The work produced by iQhiya is at once playful and sombre; it is alive, iQhiya tells stories of childhood, the future, and stories of the often veiled black female imagination. The group exhibition has travelled and been exhibited in Athens, Greece, and Kassel, Germany.

The artists are hosting a public walkabout, to enlighten interested parties about their work on July 27 at 09h00 and again on July 29 at 09h00.

There will also be a KZNSA LAB TALK on July 27 at 18h00 with the seven exhibiting artists: Qhiya would like to invite women creatives to participate in this seminar at KZNSA gallery. The seminar seeks to create a space of sharing, discussion and reflection, which advocates the engagement for women and their professional practice.
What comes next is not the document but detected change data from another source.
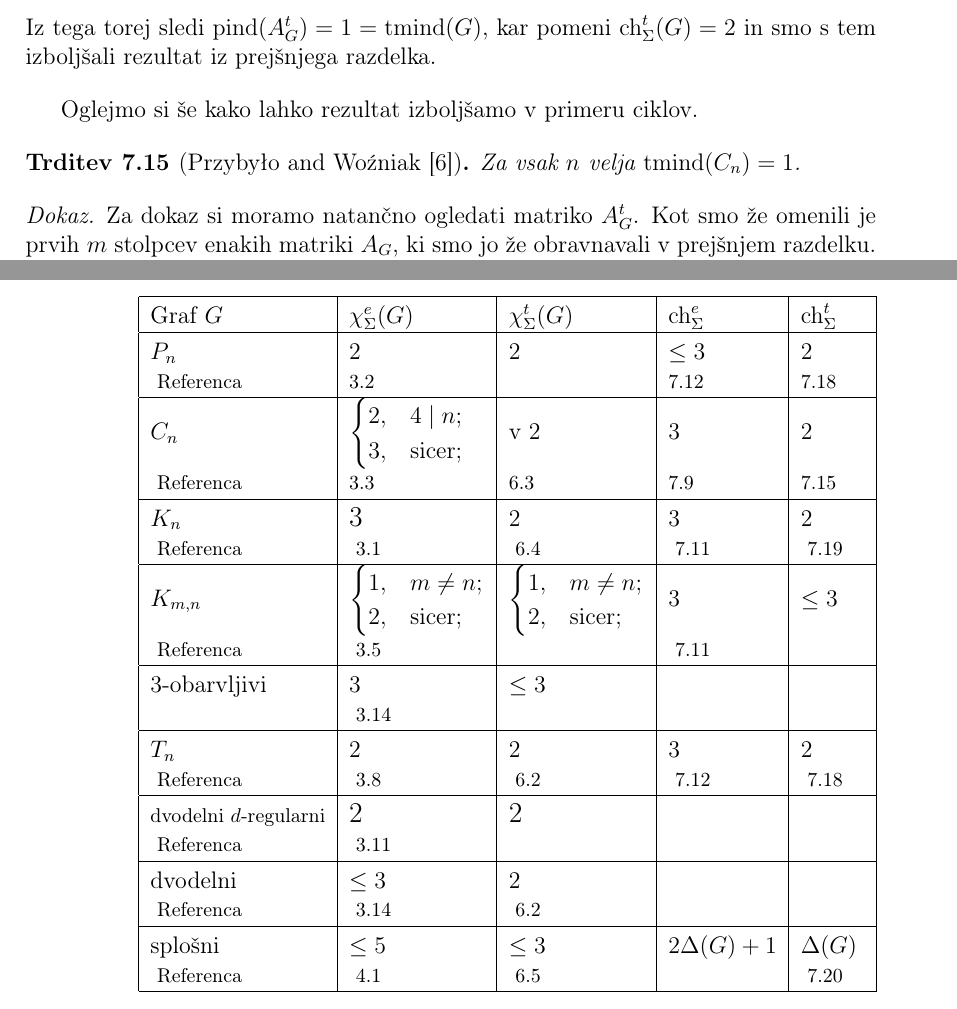
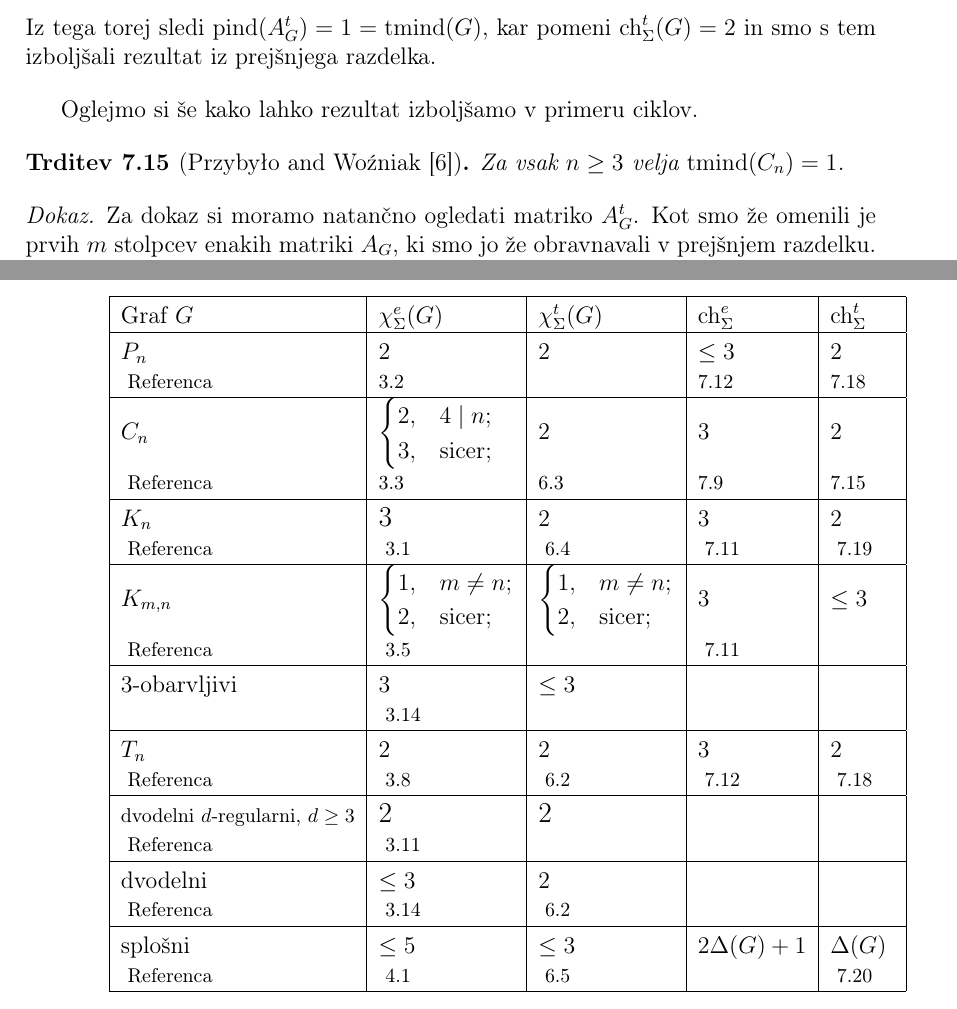
Before and after one commit to gasperxy/Magistersa-Naloga, a LaTeX document (Tex/magisterij.tex): two parts of pages 58 and 63 of 74, joined at a grey line, cut so that both start at the same text. Compiled offline with pdfLaTeX.

Commit message:
manjši popravek

```diff
--- a/Tex/magisterij.tex
+++ b/Tex/magisterij.tex
@@ -1596,7 +1596,7 @@ Iz tega torej sledi $\pind(A_G^t) = 1 =\tmind(G)$, kar pomeni $\eclt(G) = 2$ in
 Oglejmo si še kako lahko rezultat izboljšamo v primeru ciklov.
 \begin{trditev}[\citet{algebraic}]
 \label{list_t_cycle}
-Za vsak $n$ velja $\tmind(C_n) = 1$.
+Za vsak $n\ge 3$ velja $\tmind(C_n) = 1$.
 \end{trditev}
 
 \begin{proof}
@@ -1733,7 +1733,7 @@ V tem razdelku smo spoznali močno orodje s pomočjo katerega se lahko lotimo se
  $\normalsize C_n$ &\normalsize $\begin{cases}
 	2 ,& 4 \mid n;\\
 	3, & \text{sicer};
-	\end{cases}$ & v 2 & \normalsize3 & \normalsize2 \rule{0pt}{2.6ex} \\
+	\end{cases}$ & 2 & \normalsize3 & \normalsize2 \rule{0pt}{2.6ex} \\
 \footnotesize\text{   Referenca}& \footnotesize \ref{res_cycle} & \footnotesize \ref{total_cycle} &\footnotesize \ref{list_e_cycle} &\footnotesize \ref{list_t_cycle}\\ \hline
  $\normalsize K_n$& \large3 & \normalsize2 & \normalsize3 &\normalsize2 \rule{0pt}{2.6ex} \\
 \footnotesize\text{   Referenca}& \footnotesize ~\ref{res_complete}& \footnotesize ~\ref{total_complete} &\footnotesize ~\ref{list_e_complete} &\footnotesize ~\ref{list_t_complete}\\ \hline
@@ -1749,7 +1749,7 @@ V tem razdelku smo spoznali močno orodje s pomočjo katerega se lahko lotimo se
 \footnotesize\text{   }& \footnotesize ~\ref{res_3col} & & & \\ \hline
 $\normalsize T_n$ & \normalsize 2 & \normalsize 2& \normalsize 3 & \normalsize 2 \rule{0pt}{2.6ex}\\
 \footnotesize\text{   Referenca}& \footnotesize ~\ref{res_tree} & \footnotesize ~\ref{total_dvo} &\footnotesize ~\ref{list_e_tree} &\footnotesize ~\ref{list_t_tree}\\ \hline
-\footnotesize dvodelni $d$-regularni & \large2  & \large2& & \rule{0pt}{2.6ex}\\
+\footnotesize dvodelni $d$-regularni, $d\ge 3$ & \large2  & \large2& & \rule{0pt}{2.6ex}\\
  \footnotesize\text{   Referenca}& \footnotesize ~\ref{pos_dvo} & & & \\ \hline
 \normalsize dvodelni   & \normalsize $\le 3$  & \normalsize 2 & & \rule{0pt}{2.6ex} \\
 \footnotesize\text{   Referenca}& \footnotesize ~\ref{res_3col} &\footnotesize ~\ref{total_dvo} & & \\ \hline
```
Also changed, not shown: Tex/magisterij.pdf, Tex/magisterij.tex (2 more changed lines).
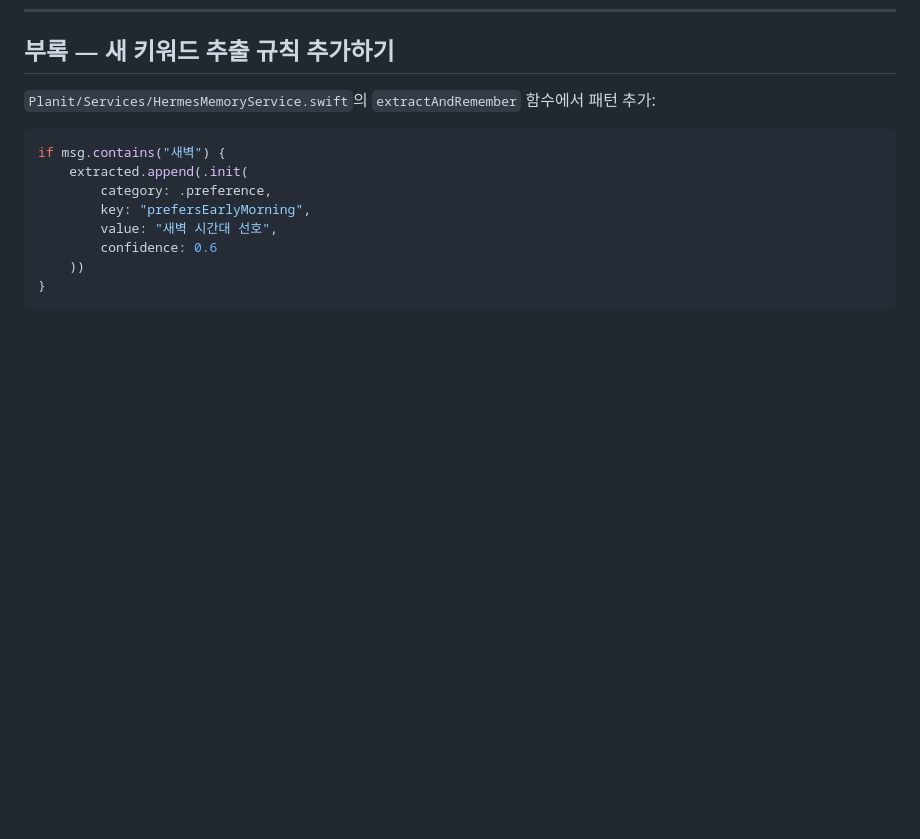
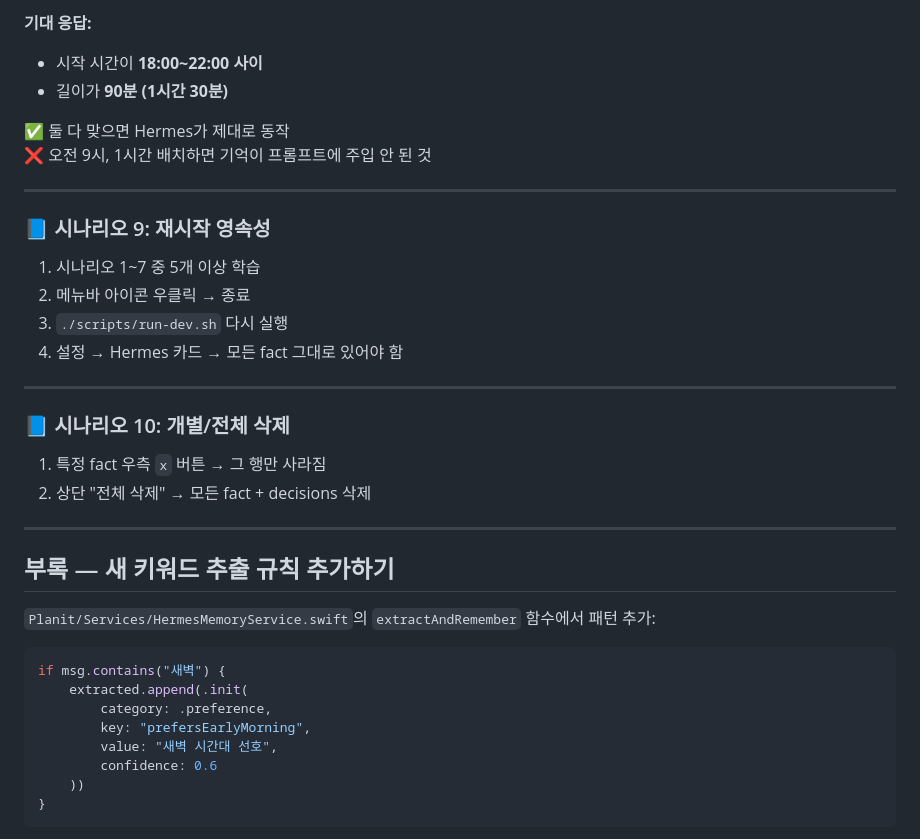
Before and after one commit to oyeong011/Planit, a Markdown page: docs/hermes-testing-guide.md, the part around one of its changes. Rendered like a GitHub page; blank space fills up the shorter version.

Commit message:
docs: 10개 실전 테스트 시나리오 추가 (시간대 선호 전환, 부정 감지, 블록 길이, 회의 과밀, 빈 시간, 급한 일정, AI 반영 검증)

```diff
--- a/docs/hermes-testing-guide.md
+++ b/docs/hermes-testing-guide.md
@@ -221,3 +289,28 @@ swift test --filter "hermes"
+**기대 응답:**
+- 시작 시간이 **18:00~22:00 사이**
+- 길이가 **90분 (1시간 30분)**
+
+✅ 둘 다 맞으면 Hermes가 제대로 동작
+❌ 오전 9시, 1시간 배치하면 기억이 프롬프트에 주입 안 된 것
+
+---
+
+### 📘 시나리오 9: 재시작 영속성
+
+1. 시나리오 1~7 중 5개 이상 학습
+2. 메뉴바 아이콘 우클릭 → 종료
+3. `./scripts/run-dev.sh` 다시 실행
+4. 설정 → Hermes 카드 → 모든 fact 그대로 있어야 함
+
+---
+
+### 📘 시나리오 10: 개별/전체 삭제
+
+1. 특정 fact 우측 `x` 버튼 → 그 행만 사라짐
+2. 상단 "전체 삭제" → 모든 fact + decisions 삭제
+
+---
+
 ## 부록 — 새 키워드 추출 규칙 추가하기
 
 `Planit/Services/HermesMemoryService.swift`의 `extractAndRemember` 함수에서 패턴 추가:
```
Also changed, not shown: other parts of docs/hermes-testing-guide.md (+68 -0 lines).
Through the creation of this space of visibility the seminar hopes to contribute to the empowerment of women voices, as well as to promote interdisciplinary networks between women. The Seminar will take the form of a fish bowl discussion and everyone will be free to contribute.

RSVP is essential for the LAB TALK, phone 031 277 1705 or email

iQhiya runs at the KZNSA Gallery from July 26 to August 13t The KZNSA is situated at 166 Bulwer Road, Glenwood, in Durban. More information on 031 277 1705, fax 031 201 8051 or cell 082 220 0368 or visit